We don't know if the problem with negotiating a new lease for the Buffalo Bills qualifies merely as an incomplete pass or if a referee should be throwing a flag on the play, but this much is certain: Everyone needs to regroup and get back in the game.
Keeping the Bills in Buffalo, which will require expensive improvements to Ralph Wilson Stadium, is crucial not only to the economy but to the heart of Western New York. The region bleeds blue.
But the converse is also true: Public funding of improvements to the stadium also requires a commitment by the Bills to remain here. New York and Erie County taxpayers cannot be asked to pony up hundreds of millions of dollars just to see the team pack up and go.
Some part of that equation has broken down in negotiations that involve the Bills, the state of New York and Erie County. The Bills complained to The Buffalo News that because of the state, talks are "stalled in a holding pattern."
Albany will be expected to fund the largest part of the stadium improvements. The administration of Gov. Andrew M. Cuomo flatly rejected the Bills' characterization, with a spokesman declaring that the state has the money to improve the stadium and wants to get the deal done. The holdup, he said, lies in the Bills' refusal to commit to a long-term agreement to stay in Buffalo.
Cuomo has repeatedly committed the state to funding the necessary improvements to Ralph Wilson Stadium. It is time for Ralph Wilson and the Bills to commit to staying in Buffalo, and to agree to make that commitment part of the new lease.

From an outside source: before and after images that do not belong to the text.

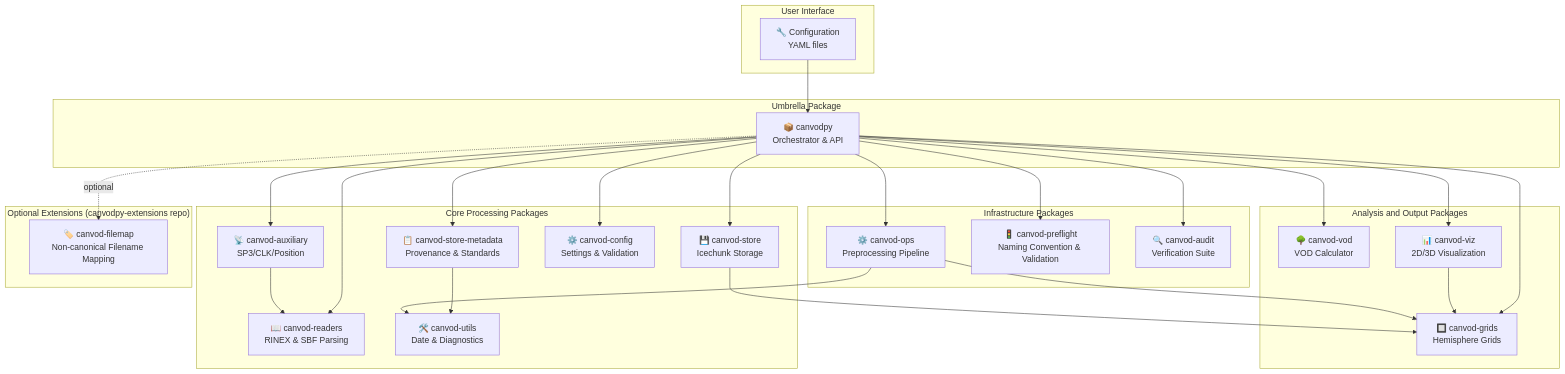
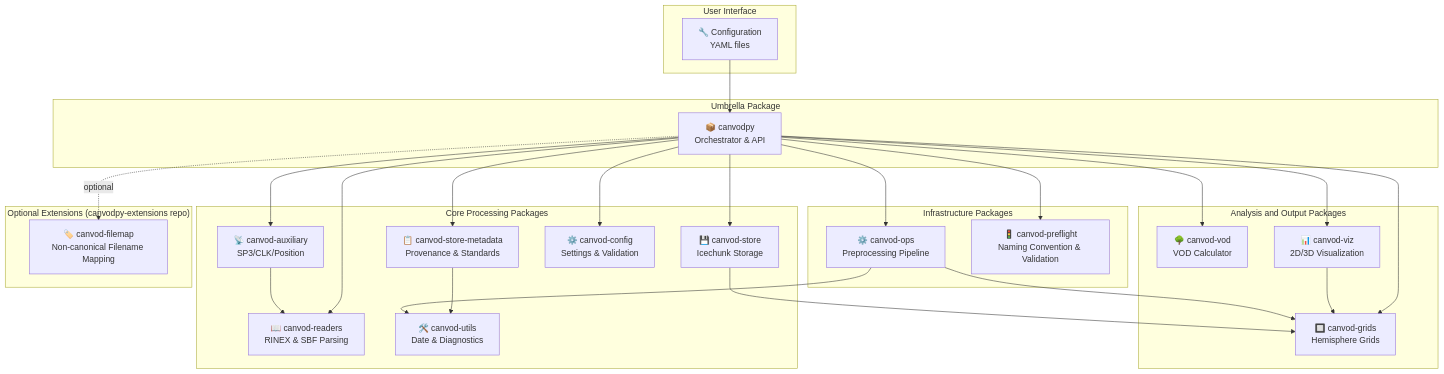
Before and after one commit to nfb2021/canvodpy: the first of 3 diagrams in README.md, drawn with Mermaid. The commit also changed other lines of this file and 84 other files, not shown here.

````diff
--- a/README.md
+++ b/README.md
@@ -47,56 +47,54 @@
 ```mermaid
 graph TB
     subgraph UI[User Interface]
         Config["🔧 Configuration<br/>YAML files"]
     end
 
     subgraph Umbrella[Umbrella Package]
         Canvodpy["📦 canvodpy<br/>Orchestrator & API"]
     end
 
     subgraph CorePkg[Core Processing Packages]
         Readers["📖 canvod-readers<br/>RINEX & SBF Parsing"]
         Aux["📡 canvod-auxiliary<br/>SP3/CLK/Position"]
         Store["💾 canvod-store<br/>Icechunk Storage"]
         StoreMeta["📋 canvod-store-metadata<br/>Provenance & Standards"]
         CanvodConfig["⚙️ canvod-config<br/>Settings & Validation"]
         Utils["🛠️ canvod-utils<br/>Date & Diagnostics"]
     end
 
     subgraph AnalysisPkg[Analysis and Output Packages]
         VOD["🌳 canvod-vod<br/>VOD Calculator"]
         Grids["🔲 canvod-grids<br/>Hemisphere Grids"]
         Viz["📊 canvod-viz<br/>2D/3D Visualization"]
     end
 
     subgraph InfraPkg[Infrastructure Packages]
         Ops["⚙️ canvod-ops<br/>Preprocessing Pipeline"]
         Preflight["🚦 canvod-preflight<br/>Naming Convention & Validation"]
-        Audit["🔍 canvod-audit<br/>Verification Suite"]
     end
 
     subgraph ExtPkg["Optional Extensions (canvodpy-extensions repo)"]
         Filemap["🏷️ canvod-filemap<br/>Non-canonical Filename Mapping"]
     end
 
     Config --> Canvodpy
     Canvodpy --> Readers
     Canvodpy --> Aux
     Canvodpy --> Store
     Canvodpy --> StoreMeta
     Canvodpy --> CanvodConfig
     Canvodpy --> VOD
     Canvodpy --> Grids
     Canvodpy --> Viz
     Canvodpy --> Ops
     Canvodpy --> Preflight
-    Canvodpy --> Audit
     Canvodpy -.optional.-> Filemap
 
     Aux --> Readers
     Store --> Grids
     StoreMeta --> Utils
     Viz --> Grids
     Ops --> Grids
     Ops --> Utils
 ```
````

This is, perhaps, nothing other than what would be expected in any high-stakes negotiation. Each side pushes hard to get what it wants before finding common ground. The state wants to spend as little as possible to keep the Bills, and the Bills want as few conditions as possible to secure improvements to the stadium. It is possible to see recent news stories as a bid to use the media to raise pressure on the state.
Of course, only the people in the room truly know the status of the negotiations and what the obstacles are. It is fair to observe, though, that Cuomo has been clear in his understanding of the need to keep the Bills here, while the Bills have not been forthcoming at all about the team's commitment to Buffalo.

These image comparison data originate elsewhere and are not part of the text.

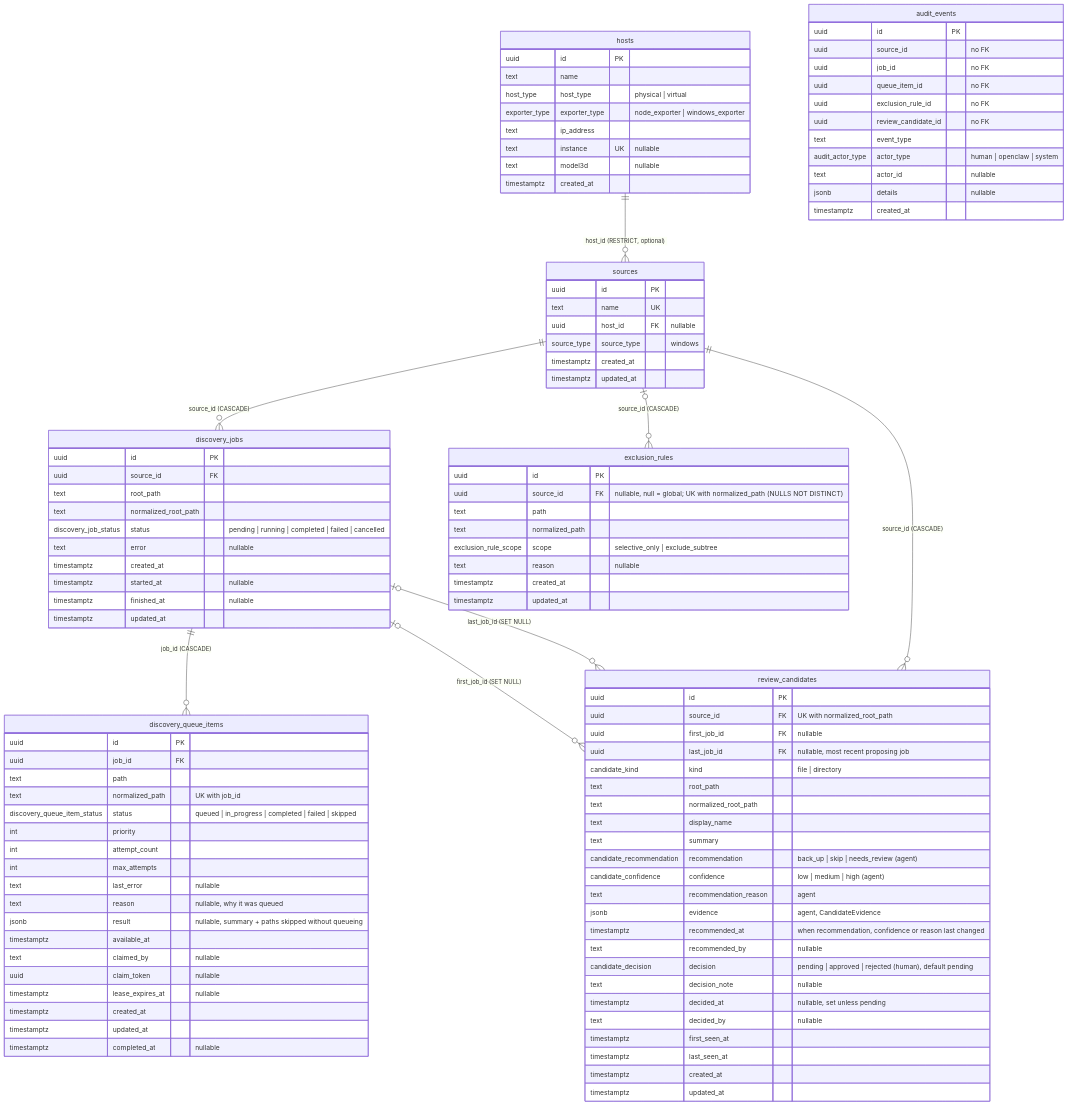
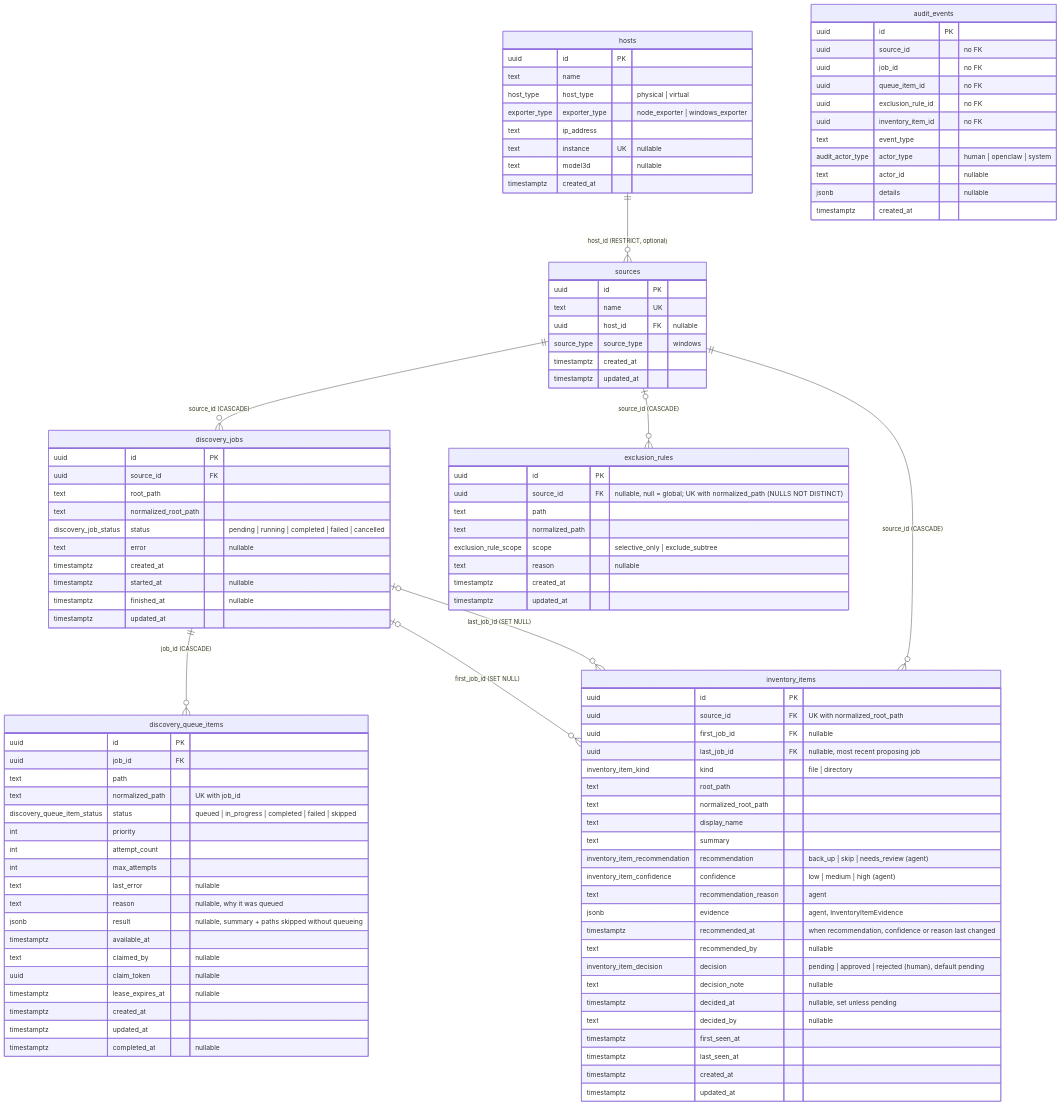
Before and after one commit to pbabbott/home-web-apps: the diagram in packages/homelab-db/ERD.md, drawn with Mermaid. The commit also changed other lines of this file and 61 other files, not shown here.

First line of the commit message:
refactor(exodus): rename review candidates to inventory items

```diff
--- a/packages/homelab-db/ERD.md
+++ b/packages/homelab-db/ERD.md
@@ -8,9 +8,9 @@
     sources ||--o{ discovery_jobs : "source_id (CASCADE)"
     discovery_jobs ||--o{ discovery_queue_items : "job_id (CASCADE)"
     sources |o--o{ exclusion_rules : "source_id (CASCADE)"
-    sources ||--o{ review_candidates : "source_id (CASCADE)"
-    discovery_jobs |o--o{ review_candidates : "first_job_id (SET NULL)"
-    discovery_jobs |o--o{ review_candidates : "last_job_id (SET NULL)"
+    sources ||--o{ inventory_items : "source_id (CASCADE)"
+    discovery_jobs |o--o{ inventory_items : "first_job_id (SET NULL)"
+    discovery_jobs |o--o{ inventory_items : "last_job_id (SET NULL)"
 
     hosts {
         uuid id PK
@@ -66,23 +66,23 @@
         timestamptz completed_at "nullable"
     }
 
-    review_candidates {
+    inventory_items {
         uuid id PK
         uuid source_id FK "UK with normalized_root_path"
         uuid first_job_id FK "nullable"
         uuid last_job_id FK "nullable, most recent proposing job"
-        candidate_kind kind "file | directory"
+        inventory_item_kind kind "file | directory"
         text root_path
         text normalized_root_path
         text display_name
         text summary
-        candidate_recommendation recommendation "back_up | skip | needs_review (agent)"
-        candidate_confidence confidence "low | medium | high (agent)"
+        inventory_item_recommendation recommendation "back_up | skip | needs_review (agent)"
+        inventory_item_confidence confidence "low | medium | high (agent)"
         text recommendation_reason "agent"
-        jsonb evidence "agent, CandidateEvidence"
+        jsonb evidence "agent, InventoryItemEvidence"
         timestamptz recommended_at "when recommendation, confidence or reason last changed"
         text recommended_by "nullable"
-        candidate_decision decision "pending | approved | rejected (human), default pending"
+        inventory_item_decision decision "pending | approved | rejected (human), default pending"
         text decision_note "nullable"
         timestamptz decided_at "nullable, set unless pending"
         text decided_by "nullable"
@@ -109,7 +109,7 @@
         uuid job_id "no FK"
         uuid queue_item_id "no FK"
         uuid exclusion_rule_id "no FK"
-        uuid review_candidate_id "no FK"
+        uuid inventory_item_id "no FK"
         text event_type
         audit_actor_type actor_type "human | openclaw | system"
         text actor_id "nullable"
```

This region needs to keep the Bills here, but it needs to do so within the context of an agreement that is fair to all parties. That emphatically includes the taxpayers, who will be on the hook for stadium improvements that are expected to cost between $200 million and $220 million.

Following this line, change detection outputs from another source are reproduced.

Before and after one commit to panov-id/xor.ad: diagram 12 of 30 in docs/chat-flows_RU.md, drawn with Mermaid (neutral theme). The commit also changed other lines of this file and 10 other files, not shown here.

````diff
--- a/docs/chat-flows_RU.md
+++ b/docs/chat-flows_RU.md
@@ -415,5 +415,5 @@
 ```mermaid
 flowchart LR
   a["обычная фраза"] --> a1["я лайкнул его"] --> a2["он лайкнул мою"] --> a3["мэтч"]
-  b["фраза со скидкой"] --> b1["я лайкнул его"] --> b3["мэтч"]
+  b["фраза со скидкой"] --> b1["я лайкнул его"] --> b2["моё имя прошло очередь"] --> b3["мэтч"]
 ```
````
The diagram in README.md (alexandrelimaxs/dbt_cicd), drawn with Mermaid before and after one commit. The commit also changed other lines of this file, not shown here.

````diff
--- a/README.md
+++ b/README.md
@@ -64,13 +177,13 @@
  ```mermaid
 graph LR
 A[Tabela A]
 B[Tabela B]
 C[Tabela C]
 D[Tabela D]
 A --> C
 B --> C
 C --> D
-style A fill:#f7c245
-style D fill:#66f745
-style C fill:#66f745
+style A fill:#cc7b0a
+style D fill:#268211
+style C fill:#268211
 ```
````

Cuomo could kiss his political aspirations goodbye if he spent $220 million to improve an unoccupied stadium. It would be New York's version of the Alaskan bridge to nowhere.
With talks on a long-term lease stalled, the parties are now concentrating on extending the current lease for a year while negotiations on a long-term lease continue.
There is no reason a long-term deal cannot be done if everyone has an honest intent to come to a fair agreement. If anyone lacks that intent, though, Buffalo may be in trouble.